(Recorded data)
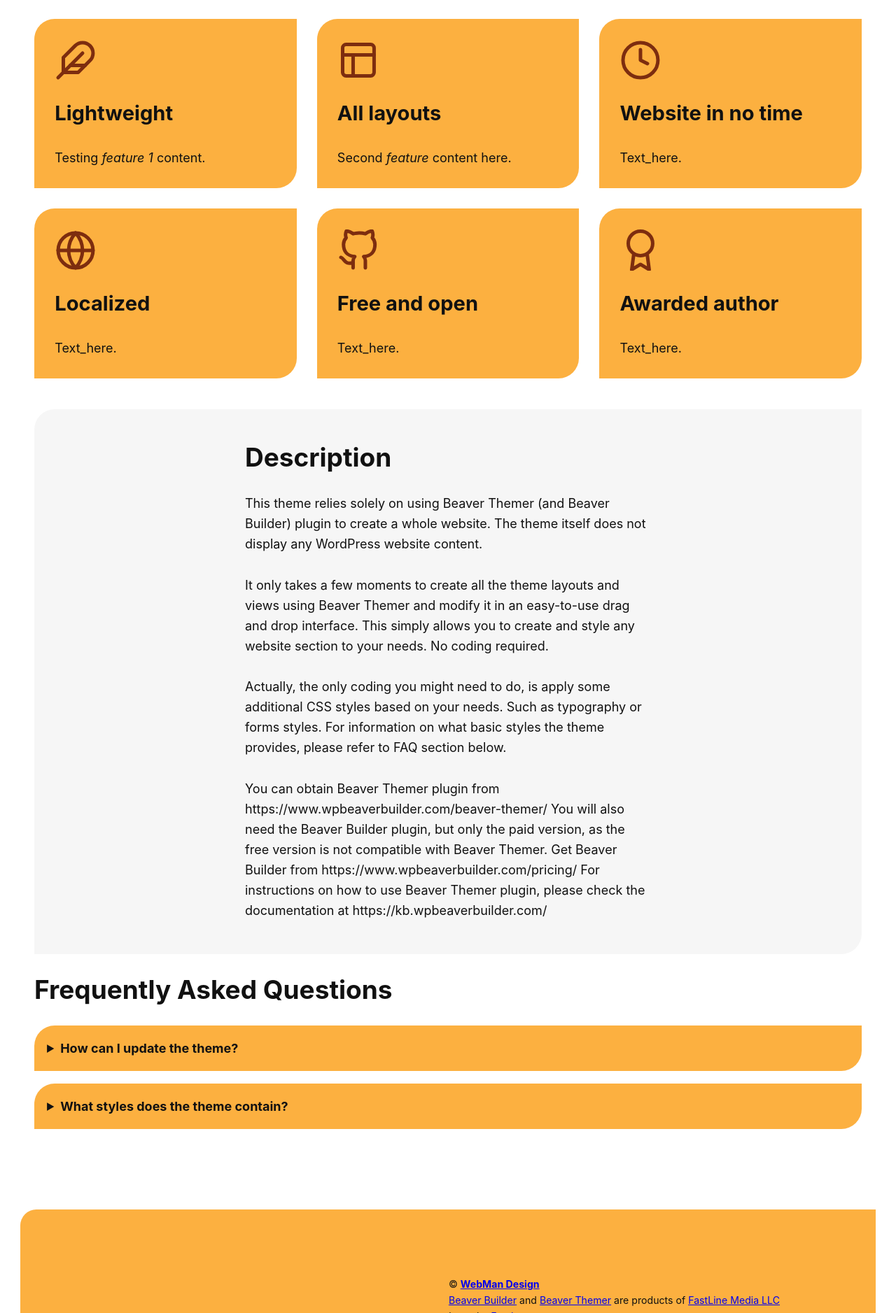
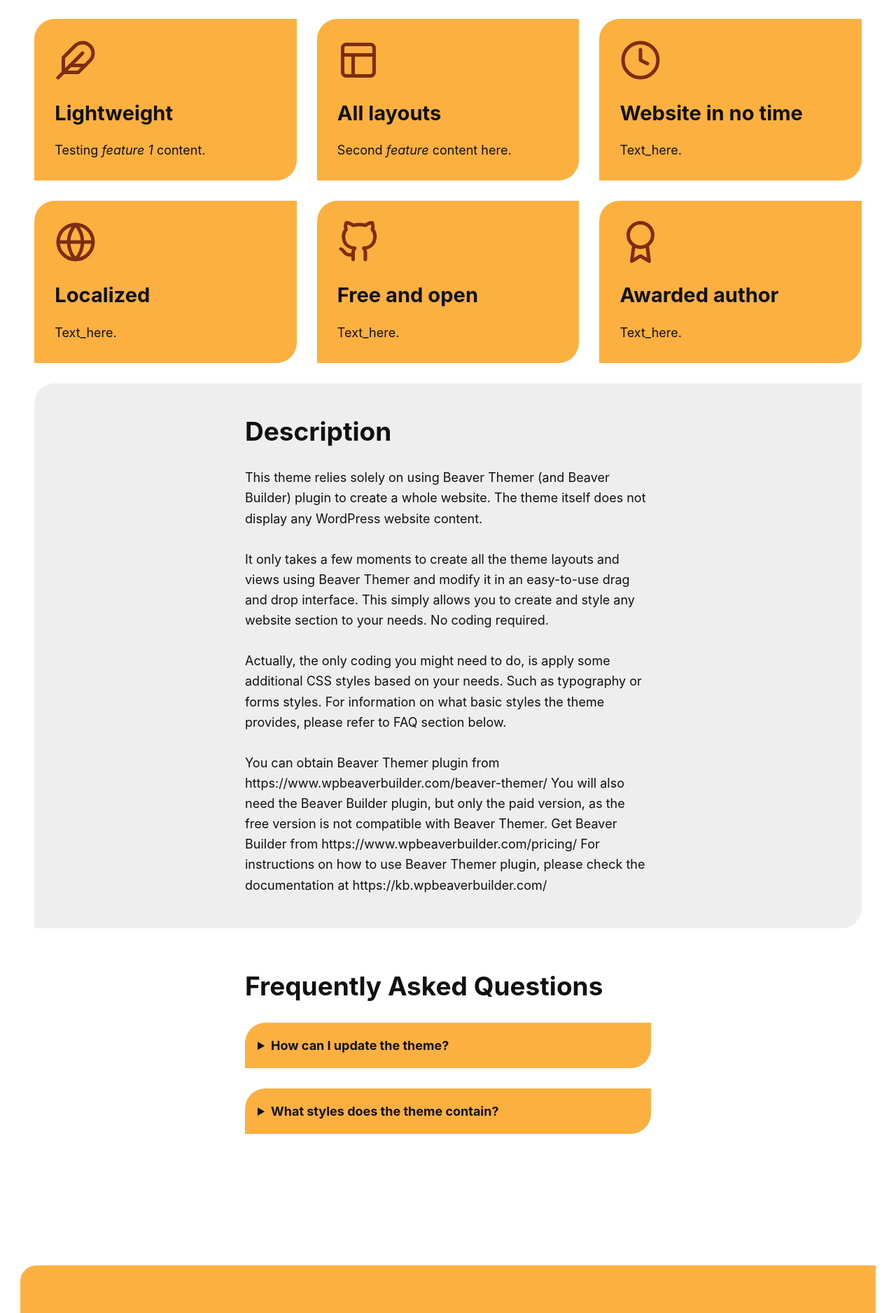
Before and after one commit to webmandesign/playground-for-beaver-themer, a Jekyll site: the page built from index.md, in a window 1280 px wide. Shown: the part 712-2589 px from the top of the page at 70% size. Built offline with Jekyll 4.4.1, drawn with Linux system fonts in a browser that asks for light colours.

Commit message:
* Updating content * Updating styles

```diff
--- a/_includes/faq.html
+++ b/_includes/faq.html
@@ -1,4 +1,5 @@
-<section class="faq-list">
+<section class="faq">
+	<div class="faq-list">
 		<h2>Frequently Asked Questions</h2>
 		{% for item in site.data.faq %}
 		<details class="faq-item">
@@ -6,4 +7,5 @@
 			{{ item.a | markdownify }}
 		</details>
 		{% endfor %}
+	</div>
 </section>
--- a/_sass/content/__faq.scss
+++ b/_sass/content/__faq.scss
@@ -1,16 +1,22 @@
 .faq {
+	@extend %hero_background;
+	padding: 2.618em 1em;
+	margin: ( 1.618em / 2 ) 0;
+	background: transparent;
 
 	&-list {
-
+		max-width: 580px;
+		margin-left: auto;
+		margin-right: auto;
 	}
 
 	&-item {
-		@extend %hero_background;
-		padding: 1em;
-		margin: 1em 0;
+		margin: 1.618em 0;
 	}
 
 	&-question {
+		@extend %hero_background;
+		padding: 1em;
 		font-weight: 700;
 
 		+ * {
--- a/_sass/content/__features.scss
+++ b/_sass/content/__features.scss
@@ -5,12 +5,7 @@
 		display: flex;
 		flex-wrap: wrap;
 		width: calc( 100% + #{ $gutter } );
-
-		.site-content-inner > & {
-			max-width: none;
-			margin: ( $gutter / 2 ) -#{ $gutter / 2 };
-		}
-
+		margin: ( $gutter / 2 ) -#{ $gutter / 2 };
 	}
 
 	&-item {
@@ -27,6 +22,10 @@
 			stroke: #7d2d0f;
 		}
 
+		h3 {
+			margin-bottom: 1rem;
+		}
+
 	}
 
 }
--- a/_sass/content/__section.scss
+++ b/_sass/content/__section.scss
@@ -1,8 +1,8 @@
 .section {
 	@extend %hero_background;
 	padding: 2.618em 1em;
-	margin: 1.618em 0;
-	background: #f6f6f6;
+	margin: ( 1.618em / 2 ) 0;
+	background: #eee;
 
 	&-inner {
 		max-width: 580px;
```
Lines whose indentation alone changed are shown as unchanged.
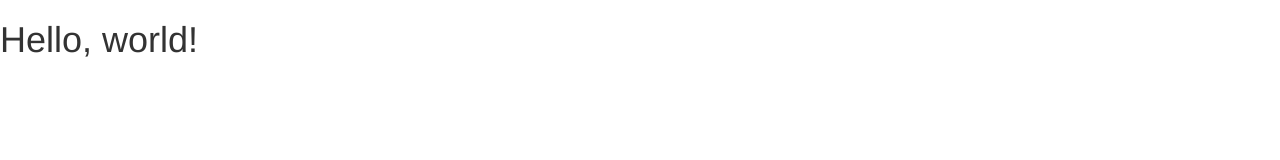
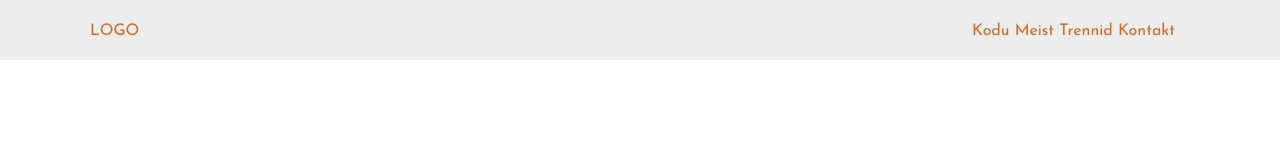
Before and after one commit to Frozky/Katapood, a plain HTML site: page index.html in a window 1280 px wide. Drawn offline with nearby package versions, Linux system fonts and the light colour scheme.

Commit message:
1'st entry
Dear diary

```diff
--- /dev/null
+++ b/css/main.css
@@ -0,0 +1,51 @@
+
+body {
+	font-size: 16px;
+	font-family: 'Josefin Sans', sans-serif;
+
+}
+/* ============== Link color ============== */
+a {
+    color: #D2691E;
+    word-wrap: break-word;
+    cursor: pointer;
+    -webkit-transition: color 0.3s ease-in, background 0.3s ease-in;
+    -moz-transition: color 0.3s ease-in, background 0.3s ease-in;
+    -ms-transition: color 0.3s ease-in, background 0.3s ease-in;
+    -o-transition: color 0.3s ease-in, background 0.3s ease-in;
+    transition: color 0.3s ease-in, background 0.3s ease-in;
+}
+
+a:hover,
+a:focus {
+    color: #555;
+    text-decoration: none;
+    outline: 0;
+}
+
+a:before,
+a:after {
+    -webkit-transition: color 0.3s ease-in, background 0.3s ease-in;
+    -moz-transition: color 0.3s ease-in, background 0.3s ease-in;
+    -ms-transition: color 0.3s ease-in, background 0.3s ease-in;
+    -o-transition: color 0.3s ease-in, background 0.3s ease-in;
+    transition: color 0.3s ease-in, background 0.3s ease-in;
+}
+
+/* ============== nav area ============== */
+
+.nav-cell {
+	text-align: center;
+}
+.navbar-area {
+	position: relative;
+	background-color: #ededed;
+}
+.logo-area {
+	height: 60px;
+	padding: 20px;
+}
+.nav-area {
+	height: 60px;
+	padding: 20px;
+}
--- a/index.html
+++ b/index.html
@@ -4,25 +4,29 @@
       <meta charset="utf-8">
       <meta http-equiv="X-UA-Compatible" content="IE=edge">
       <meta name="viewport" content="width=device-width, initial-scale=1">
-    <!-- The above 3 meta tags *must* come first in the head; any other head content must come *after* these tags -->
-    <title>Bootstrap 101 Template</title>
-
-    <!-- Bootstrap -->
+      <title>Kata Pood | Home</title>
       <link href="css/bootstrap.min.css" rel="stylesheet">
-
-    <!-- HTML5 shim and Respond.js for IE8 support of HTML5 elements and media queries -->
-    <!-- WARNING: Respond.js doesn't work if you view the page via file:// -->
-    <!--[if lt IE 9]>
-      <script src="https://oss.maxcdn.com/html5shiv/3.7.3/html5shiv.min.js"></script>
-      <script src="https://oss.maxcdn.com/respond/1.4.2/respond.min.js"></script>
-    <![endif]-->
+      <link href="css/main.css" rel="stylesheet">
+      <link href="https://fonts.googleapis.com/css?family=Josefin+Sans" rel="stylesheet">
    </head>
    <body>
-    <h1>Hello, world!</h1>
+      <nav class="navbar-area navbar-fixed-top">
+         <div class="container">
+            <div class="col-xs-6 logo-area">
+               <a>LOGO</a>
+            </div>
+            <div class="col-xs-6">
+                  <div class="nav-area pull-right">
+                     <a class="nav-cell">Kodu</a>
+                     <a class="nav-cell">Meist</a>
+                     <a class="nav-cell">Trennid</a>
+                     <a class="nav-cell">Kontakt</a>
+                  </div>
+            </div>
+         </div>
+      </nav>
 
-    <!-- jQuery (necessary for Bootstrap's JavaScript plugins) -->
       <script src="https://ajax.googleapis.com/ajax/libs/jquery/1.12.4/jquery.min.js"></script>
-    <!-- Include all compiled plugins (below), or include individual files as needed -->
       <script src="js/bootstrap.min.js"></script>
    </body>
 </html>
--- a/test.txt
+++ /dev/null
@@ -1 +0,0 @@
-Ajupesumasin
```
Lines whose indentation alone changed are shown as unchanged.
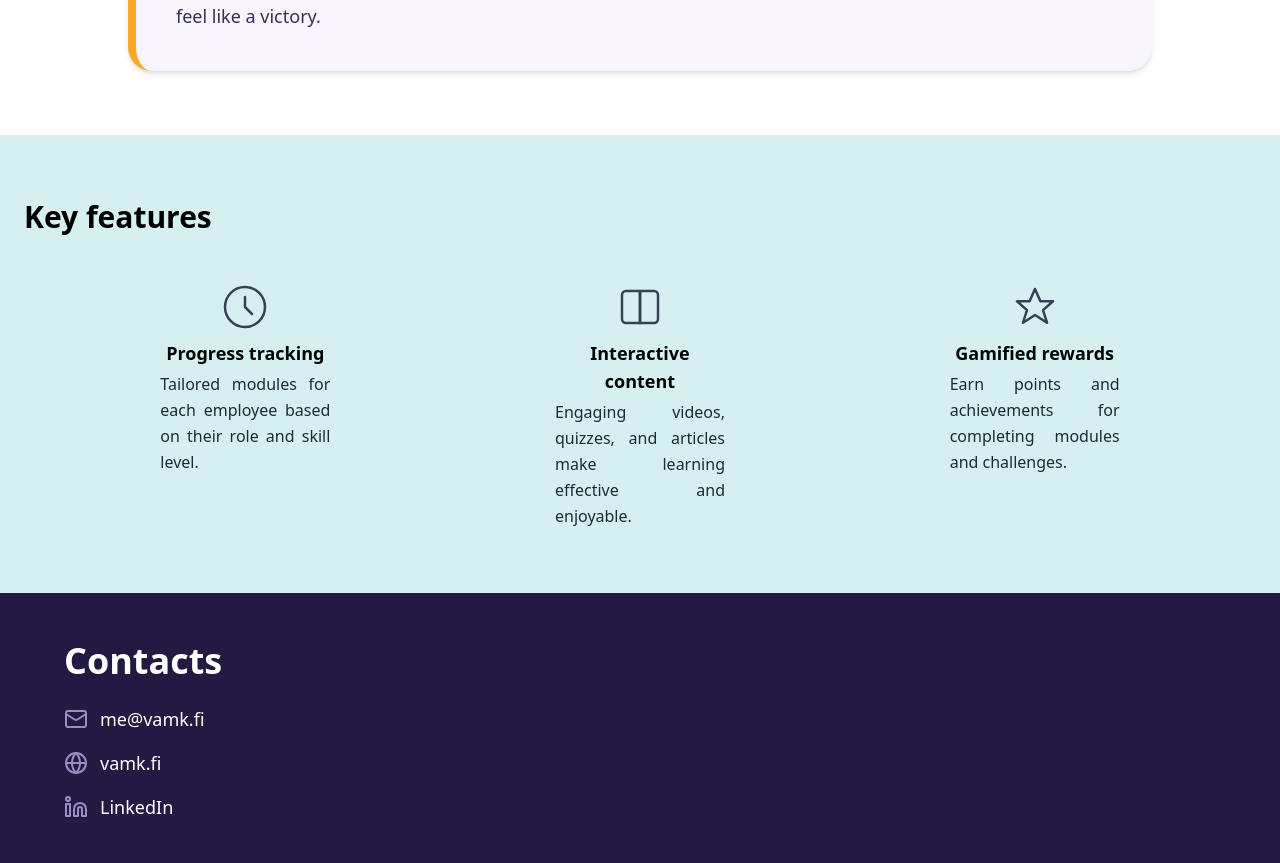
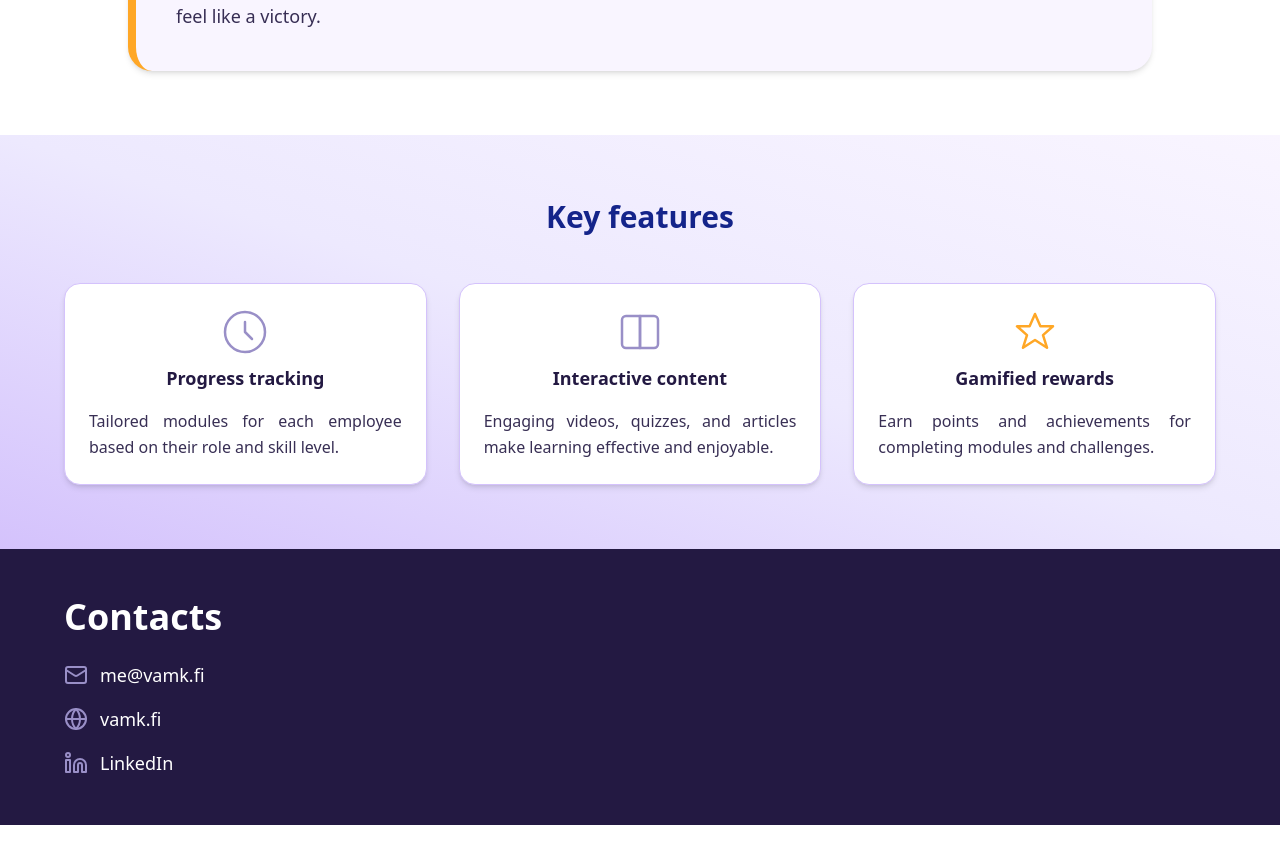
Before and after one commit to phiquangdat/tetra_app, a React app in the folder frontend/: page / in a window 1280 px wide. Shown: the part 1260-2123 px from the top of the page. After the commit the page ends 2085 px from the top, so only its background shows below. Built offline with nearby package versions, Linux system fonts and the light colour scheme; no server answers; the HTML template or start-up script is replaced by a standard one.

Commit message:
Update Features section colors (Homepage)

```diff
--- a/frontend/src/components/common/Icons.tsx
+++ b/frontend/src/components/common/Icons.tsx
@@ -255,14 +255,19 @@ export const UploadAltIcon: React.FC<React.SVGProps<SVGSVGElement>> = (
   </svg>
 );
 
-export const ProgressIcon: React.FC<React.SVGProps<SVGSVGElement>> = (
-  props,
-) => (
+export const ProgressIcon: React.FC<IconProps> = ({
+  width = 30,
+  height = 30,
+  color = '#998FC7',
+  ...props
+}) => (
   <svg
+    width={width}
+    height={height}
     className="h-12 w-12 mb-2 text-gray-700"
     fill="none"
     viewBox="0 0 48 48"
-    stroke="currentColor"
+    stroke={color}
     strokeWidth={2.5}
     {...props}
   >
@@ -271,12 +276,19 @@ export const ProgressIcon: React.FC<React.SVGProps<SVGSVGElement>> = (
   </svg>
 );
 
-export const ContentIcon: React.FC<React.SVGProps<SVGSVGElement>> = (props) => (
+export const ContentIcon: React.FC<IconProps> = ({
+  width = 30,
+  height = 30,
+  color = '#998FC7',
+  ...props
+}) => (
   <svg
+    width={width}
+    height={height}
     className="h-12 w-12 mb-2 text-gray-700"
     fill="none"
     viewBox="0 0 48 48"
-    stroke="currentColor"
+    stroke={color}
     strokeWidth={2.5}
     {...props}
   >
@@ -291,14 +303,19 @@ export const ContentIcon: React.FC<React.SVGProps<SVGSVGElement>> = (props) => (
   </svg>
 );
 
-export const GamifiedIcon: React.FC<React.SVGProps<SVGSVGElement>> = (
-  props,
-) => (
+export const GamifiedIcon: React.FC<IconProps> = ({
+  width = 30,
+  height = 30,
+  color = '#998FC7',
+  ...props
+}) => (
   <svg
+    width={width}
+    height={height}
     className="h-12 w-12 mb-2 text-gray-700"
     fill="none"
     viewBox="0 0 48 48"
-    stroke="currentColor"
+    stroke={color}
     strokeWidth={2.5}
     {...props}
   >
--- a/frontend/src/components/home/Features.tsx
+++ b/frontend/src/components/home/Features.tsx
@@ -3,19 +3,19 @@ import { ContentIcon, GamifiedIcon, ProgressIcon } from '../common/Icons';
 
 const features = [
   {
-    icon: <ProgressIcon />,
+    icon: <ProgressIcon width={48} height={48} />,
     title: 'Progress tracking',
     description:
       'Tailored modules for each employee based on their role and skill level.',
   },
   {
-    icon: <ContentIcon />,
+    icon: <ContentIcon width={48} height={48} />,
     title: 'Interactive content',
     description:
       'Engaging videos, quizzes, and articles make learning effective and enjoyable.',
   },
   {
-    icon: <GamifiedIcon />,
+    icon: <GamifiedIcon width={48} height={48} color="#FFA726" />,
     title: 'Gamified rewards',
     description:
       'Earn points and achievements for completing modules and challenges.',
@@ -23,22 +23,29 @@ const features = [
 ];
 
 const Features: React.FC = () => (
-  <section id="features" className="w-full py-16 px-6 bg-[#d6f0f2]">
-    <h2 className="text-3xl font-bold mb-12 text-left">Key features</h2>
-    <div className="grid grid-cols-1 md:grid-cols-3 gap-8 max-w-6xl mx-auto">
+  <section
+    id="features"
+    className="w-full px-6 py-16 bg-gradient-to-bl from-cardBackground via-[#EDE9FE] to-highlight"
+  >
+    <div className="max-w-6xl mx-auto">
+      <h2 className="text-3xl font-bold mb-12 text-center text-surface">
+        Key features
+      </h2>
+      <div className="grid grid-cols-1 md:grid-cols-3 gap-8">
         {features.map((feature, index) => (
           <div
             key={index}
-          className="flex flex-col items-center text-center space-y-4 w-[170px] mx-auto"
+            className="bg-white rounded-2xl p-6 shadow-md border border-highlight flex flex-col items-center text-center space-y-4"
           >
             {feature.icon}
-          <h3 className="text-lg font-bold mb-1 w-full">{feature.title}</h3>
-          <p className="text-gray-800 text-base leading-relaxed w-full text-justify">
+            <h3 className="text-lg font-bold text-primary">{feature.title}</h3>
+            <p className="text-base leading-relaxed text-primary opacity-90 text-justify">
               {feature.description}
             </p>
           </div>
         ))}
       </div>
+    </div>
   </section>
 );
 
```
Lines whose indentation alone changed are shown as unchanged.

EXERCISE DESCRIPTION: Among the lines above, which contain the word "below"? Copy every one.

TASK OUTPUT:
-    <!-- Include all compiled plugins (below), or include individual files as needed -->
Before and after one commit to phiquangdat/tetra_app, a React app in the folder frontend/: page / in a window 1280 px wide. Shown: the part 1260-2123 px from the top of the page. After the commit the page ends 2085 px from the top, so only its background shows below. Built offline with nearby package versions, Linux system fonts and the light colour scheme; no server answers; the HTML template or start-up script is replaced by a standard one.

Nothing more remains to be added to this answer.